> Assigned task: Find how many lines below hold "plots", and give that number as the entire answer.

(Data extracted from a collection)
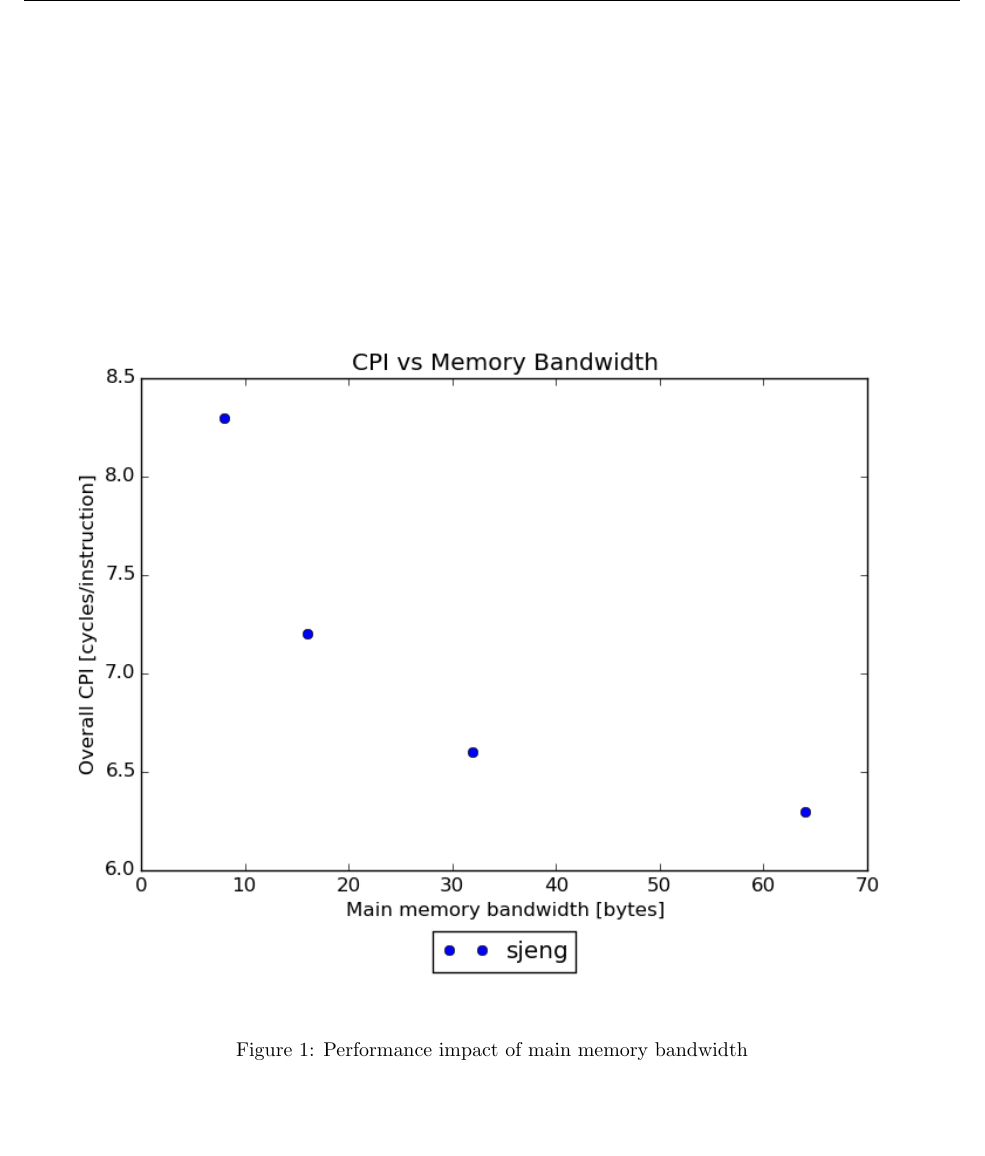
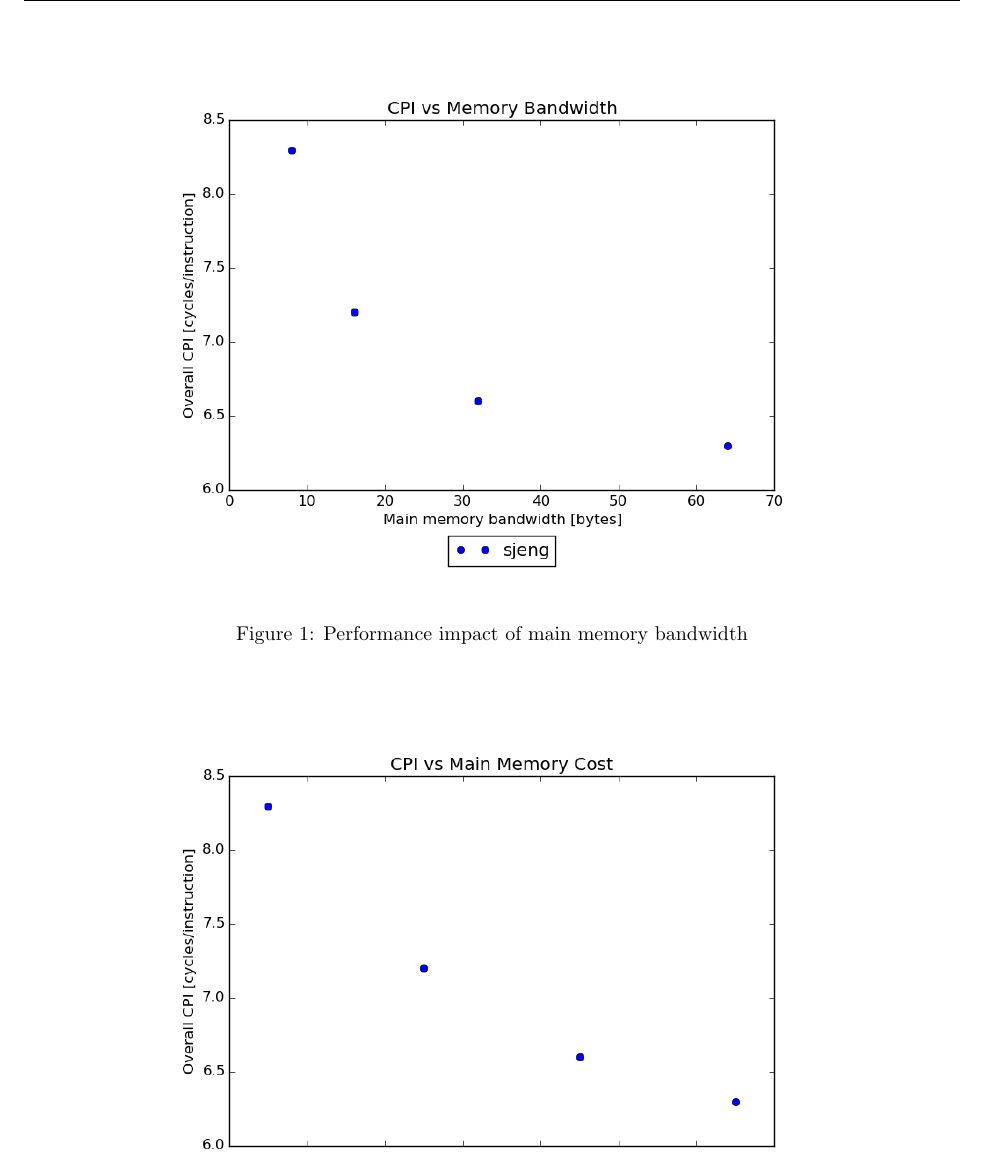
Before and after one commit to austinglaser/ecen4593-project, a LaTeX document (doc/report/report.tex): part of page 3 of 4 before the commit and part of page 3 of 3 after it, cut so that both start at the same text. Compiled offline with pdfLaTeX.

Commit message:
make plots smaller so two fit onto a page

```diff
--- a/doc/report/report.tex
+++ b/doc/report/report.tex
@@ -209,7 +209,7 @@ memory interfaces look even more attractive.
 
 \begin{figure}[ht]
     \centering
-    \includegraphics[width=\textwidth]{plots/CPI_vs_Bandwidth.png}
+    \includegraphics[width=0.75\textwidth]{plots/CPI_vs_Bandwidth.png}
     \caption{Performance impact of main memory bandwidth}
     \label{fig:cpivsband}
 \end{figure}
```
Also changed, not shown: doc/report/report.tex (2 more changed lines).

> Answer section: 3